Kolchais was not so restrained and whatever ey saw in their grandparent’s face made the hearth-fire flare-up — ey burst out laughing.
Worst thing ey could do. The grey-haired one mostly kept eir face blank but Lefeng saw the slight wince ey couldn’t control. Lefeng didn’t know how to save the situation. Kolchais started gasped words through the laughter. “I told eir… A dozen times… I…. told eir and… ey… didn’t believe me.”
The hidden wince changed to open confusion and Lefeng sighed in relief. Perhaps ey should have trusted the city-folk more. “I do not understand,” the stranger grated out.
Kolchais was still laughing too hard to be fully coherent and Paiokp had once again withdrawn to an unaccustomed silence. Lefeng was surprised at how hard it was to speak, how heavy eir tongue was in eir mouth.
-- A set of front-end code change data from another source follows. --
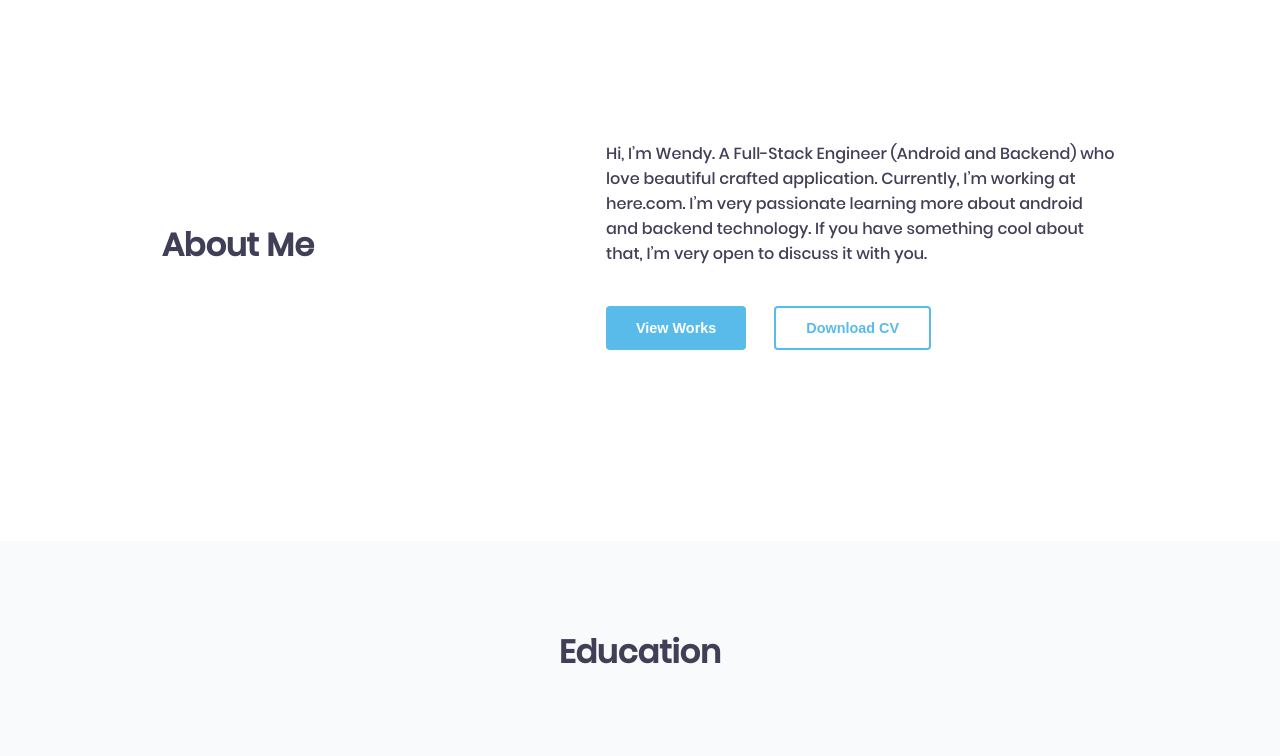
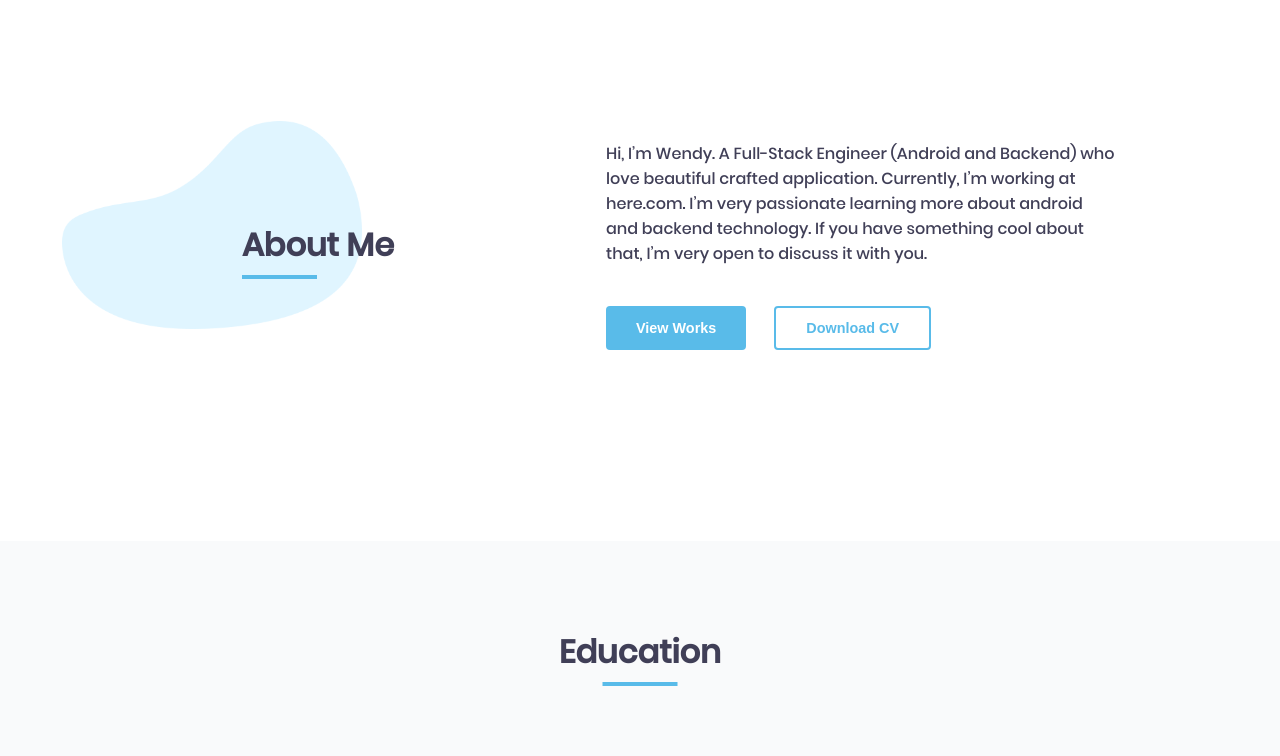
Before and after one commit to WendyYanto/react-personal-website, a React (Create React App) app: page / in a window 1280 px wide. Shown: the part 700-1456 px from the top of the page. Built offline with nearby package versions, Linux system fonts and the light colour scheme.

Commit message:
[improvement] add styling on underline block and background

```diff
--- a/src/components/about-me/index.js
+++ b/src/components/about-me/index.js
@@ -1,6 +1,7 @@
 import React, { lazy } from 'react'
 import { withRouter } from 'react-router-dom'
 import config from 'config'
+import Path from 'assets/images/bg-path.png'
 
 import './index.scss'
 
@@ -23,6 +24,7 @@ const AboutMe = ({ history }) => {
   return (
     <div className='section about-me'>
       <div className='about-me__title'>
+        <img src={Path} />
         <h1>About Me</h1>
       </div>
       <div className='about-me__description'>
--- a/src/components/about-me/index.scss
+++ b/src/components/about-me/index.scss
@@ -8,6 +8,40 @@
   align-items: center;
   @include mobile {
     flex-direction: column;
+  }
+  &__title {
+    position: relative;
+    img {
+      position: absolute;
+      height: auto;
+      max-width: 300px;
+      top: -100px;
+      left: -100px;
+      z-index: -5;
+      @include mobile {
+        display: none;
+      }
+    }
+    h1 {
+      z-index: 2;
+      transform: translateX(80px);
+      @include mobile {
+        transform: translateX(0);
+      }
+      &::after {
+        position: absolute;
+        content: '';
+        display: block;
+        width: 75px;
+        height: 4px;
+        background-color: $primary-color;
+        bottom: -10px;
+        @include mobile {
+          transform: translateX(-50%);
+          left: 50%;
+        }
+      }
+    }
   }
   &__description {
     flex-wrap: wrap;
--- a/src/components/education/index.scss
+++ b/src/components/education/index.scss
@@ -10,6 +10,18 @@
   justify-content: space-around;
   &__title {
     margin-bottom: 60px;
+    position: relative;
+    &::after {
+      position: absolute;
+      content: '';
+      display: block;
+      width: 75px;
+      height: 4px;
+      background-color: $primary-color;
+      bottom: -10px;
+      transform: translateX(-50%);
+      left: 50%;
+    }
   }
   &__items {
     margin-top: -120px;
--- a/src/components/portfolio/index.scss
+++ b/src/components/portfolio/index.scss
@@ -7,6 +7,18 @@
   justify-content: center;
   &__title {
     margin-top: 50px;
+    position: relative;
+    &::after {
+      position: absolute;
+      content: '';
+      display: block;
+      width: 75px;
+      height: 4px;
+      background-color: $primary-color;
+      bottom: -10px;
+      transform: translateX(-50%);
+      left: 50%;
+    }
   }
   &__items {
     display: flex;
```
Also changed, not shown: src/assets/images/bg-path.png (added).
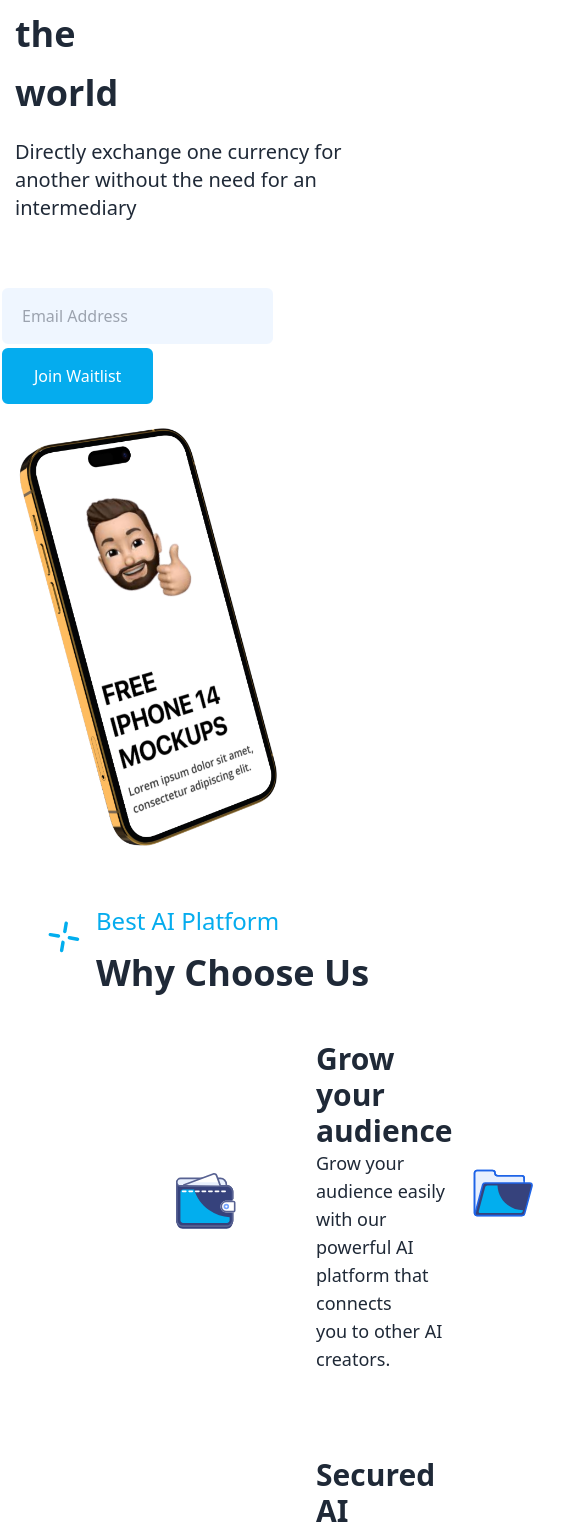
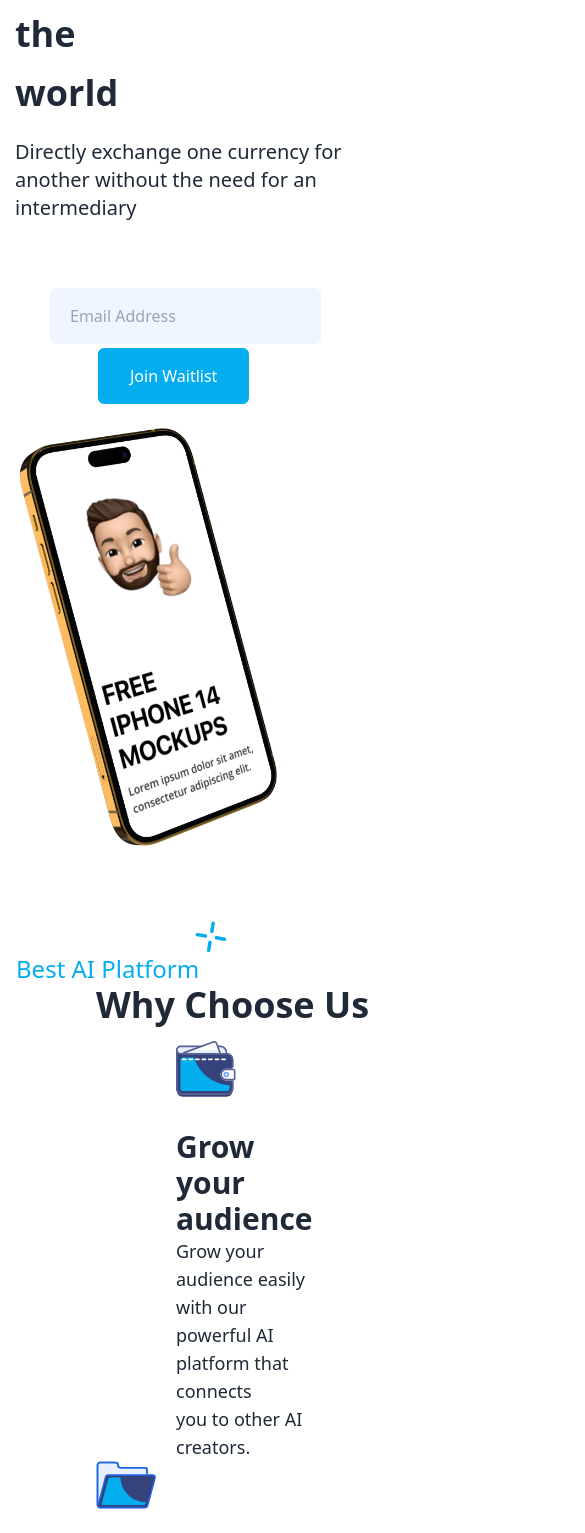
Before and after one commit to Argon-technologies/argon-waitlist, a React (Vite) app: page / in a window 390 px wide. Shown: the part 445-1978 px from the top of the page, 585 px wide, since content can reach past the window. Built offline with nearby package versions, Linux system fonts and the light colour scheme.

Commit message:
Fixed responsiveness

```diff
--- a/src/Home.css
+++ b/src/Home.css
@@ -10,4 +10,10 @@
     .header-p{
         margin-left: 15px;
     }
+    .ale{
+        margin-left: 3rem;
+    }
+    .solana{
+        margin-left: 3rem;
+    }
 }
--- a/src/Home.jsx
+++ b/src/Home.jsx
@@ -8,9 +8,9 @@
         <div>
             <h1 className="header-text text-4xl font-bold mt-12 text-gray-800 mr-16 leading-relaxed mb-4">Seamlessly share built and<br/> powerful AI galleries around the<br/> world</h1>
             <p className="header-p text-xl text-gray-800 mb-16">Directly exchange one currency for another without the need for an<br/> intermediary</p>
-            <form action='https://formspree.io/f/xlekdygk' method="POST">
+            <form action='https://formspree.io/f/xlekdygk' method="POST" className="ale">
             <input type="email" name="email" placeholder="Email Address" className="outline-none border border-2 border-white px-5 py-4 rounded-lg bg-blue-50" />
-            <input type="submit" value="Join Waitlist" className="border border-2 px-8 py-4 bg-[#05acee] text-white rounded-lg border-white" />
+            <input type="submit" value="Join Waitlist" className="solana border border-2 px-8 py-4 bg-[#05acee] text-white rounded-lg border-white" />
             </form>
         </div>
         <div className="mr-20">
--- /dev/null
+++ b/src/Why.css
@@ -0,0 +1,9 @@
+@media screen and (max-width: 550px) {
+    .flex{
+        display: flex;
+        flex-direction: column;
+    }
+    .felin{
+        margin-left: 5rem;
+    }
+}
--- a/src/Why.jsx
+++ b/src/Why.jsx
@@ -4,6 +4,7 @@
 import file from './assets/file.svg'
 import secure from './assets/secure.svg'
 import globe from './assets/globe.svg'
+import './Why.css'
 
 function Why() {
   return (
@@ -21,7 +22,7 @@
                 <p className="text-lg text-gray-800">Grow your audience easily with our<br/> powerful AI platform that connects<br/> you to other AI creators.</p>
                 </div>
             </div>
-            <div className="flex">
+            <div className="flex felin">
                 <img src={file} height={60} width={60} className="mr-20" />
                 <div className="mt-10">
                 <h1 className="text-3xl text-gray-800 font-bold">Share art galleries</h1>
@@ -37,7 +38,7 @@
                 <p className="text-lg text-gray-800">Share your AI generate content with our<br/> powerful AI platform that connects<br/> you to other AI creators.</p>
                 </div>
             </div>
-            <div className="flex">
+            <div className="flex felin">
                 <img src={globe} height={60} width={60} className="mr-20" />
                 <div className="mt-10">
                 <h1 className="text-3xl text-gray-800 font-bold">Social media integration</h1>
```
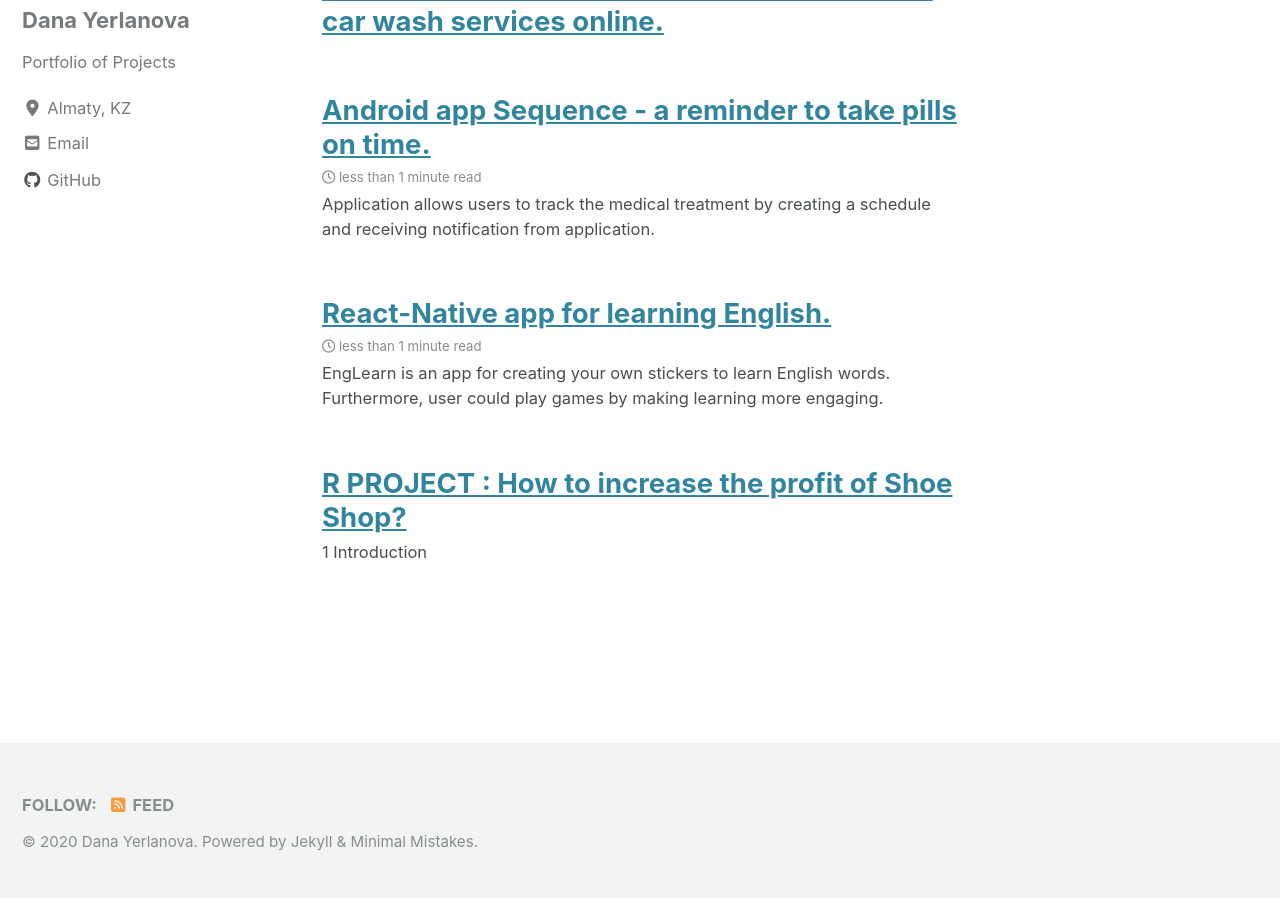
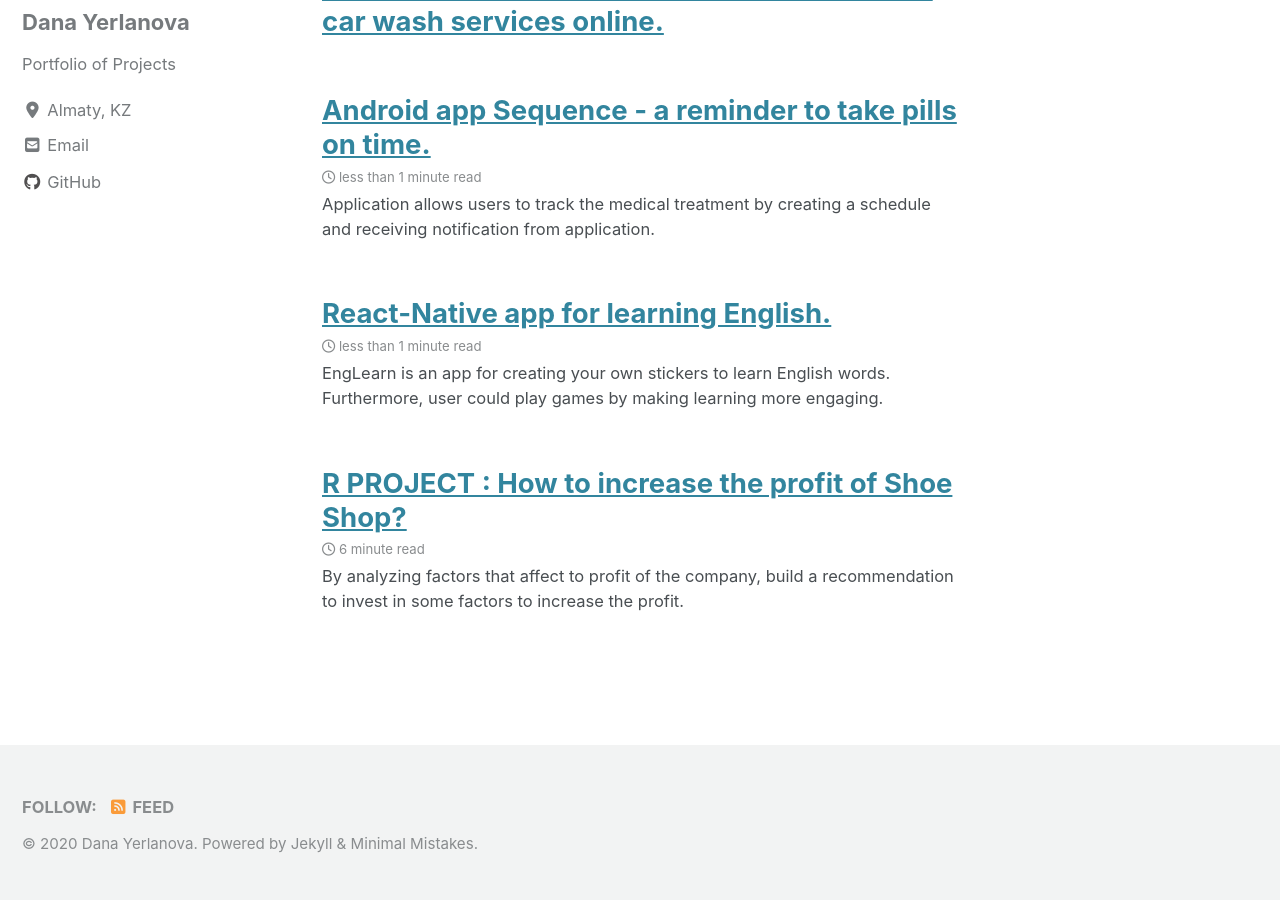
Before and after one commit to yerlandana/yerlandana.github.io, a Jekyll site: the page built from index.html, in a window 1280 px wide and 900 px high, scrolled down 224 px. Built offline with Jekyll 4.4.1, drawn with Linux system fonts in a browser that asks for light colours; cached includes are drawn as plain includes; nearby versions of some CDN libraries; the list of posts is cut into pages by our own code.

Commit message:
fixed bugs 1

```diff
--- a/_posts/2019-04-28-salesvisualization.md
+++ b/_posts/2019-04-28-salesvisualization.md
@@ -2,6 +2,12 @@
 title: "R PROJECT : How to increase the profit of Shoe Shop?"
 date: 2019-04-28
 tags: [data analysis, data visualization, data science in R]
+excerpt: "By analyzing factors that affect to profit of the company, build a
+recommendation to invest in some factors to increase the profit."
+layout: single
+read_time: 9 minutes to read
+comments: true
+share: true
 ---
 
 
```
But someone needed to say something. “Of course you don’t.” Ey nudged Kolchais. “Stop it. Even I know better than that!”
“After you left earlier,” Lefeng said, speaking past a lump in eir throat. Why? Ey should be happy… “We,” ey gestured to eirself and Paiokp, “got to witness the hundredth cycle of an argument. That stubborn-one has been sure you were interested in courting the once-weaver. And our parent-to-be has been sure you were too much of loner to ever court anyone.”
Kolchais finally got control of eirself and stood, nudging Lefeng in turn and tapping Paiokp on the shoulder. Lefeng nodded heavily and stood. “The spouses – or spouse in this case,” Kolchais said, ” accepts the courtship. We had our say earlier, anyway. Come on, you two.”
Kolchais and Paiokp rounded up Chestef and headed toward the sleeping shed. Good, it was time for Chestef to sleep.
But Lefeng was unable to make emself follow them. Instead, ey moved off a short distance and looked through the charred scraps for a piece that might be worth carving. Far enough that ey wouldn’t be intruding, but close enough ey could still hear.
Ey had to know.
“So,” the grey-hair said, “You thought I could not be interested, hm? Did you also think I was a dead? Even trees twine their roots together, though they stand apart.”
“Are you a tree? I see no leaves.” Chotaikytsai’s voice was full of humor and Lefeng was glad of it. The grandparent needed someone to play with.
“No? But here is my lustrous bark and my limbs dance in the wind.” Lefeng couldn’t help glancing over eir shoulder at that — the stranger had raised eir hands over eir head and was waving them around. Ey and Chotaikytsai laughed together.
“I don’t know anything about being part of a family. And tides know how I’ll manage as a grandparent when I have never known children. But I will do my best by this family. And I have been alone long enough.”
Lefeng heard Chotaikytsai accept, and then the whole world blurred.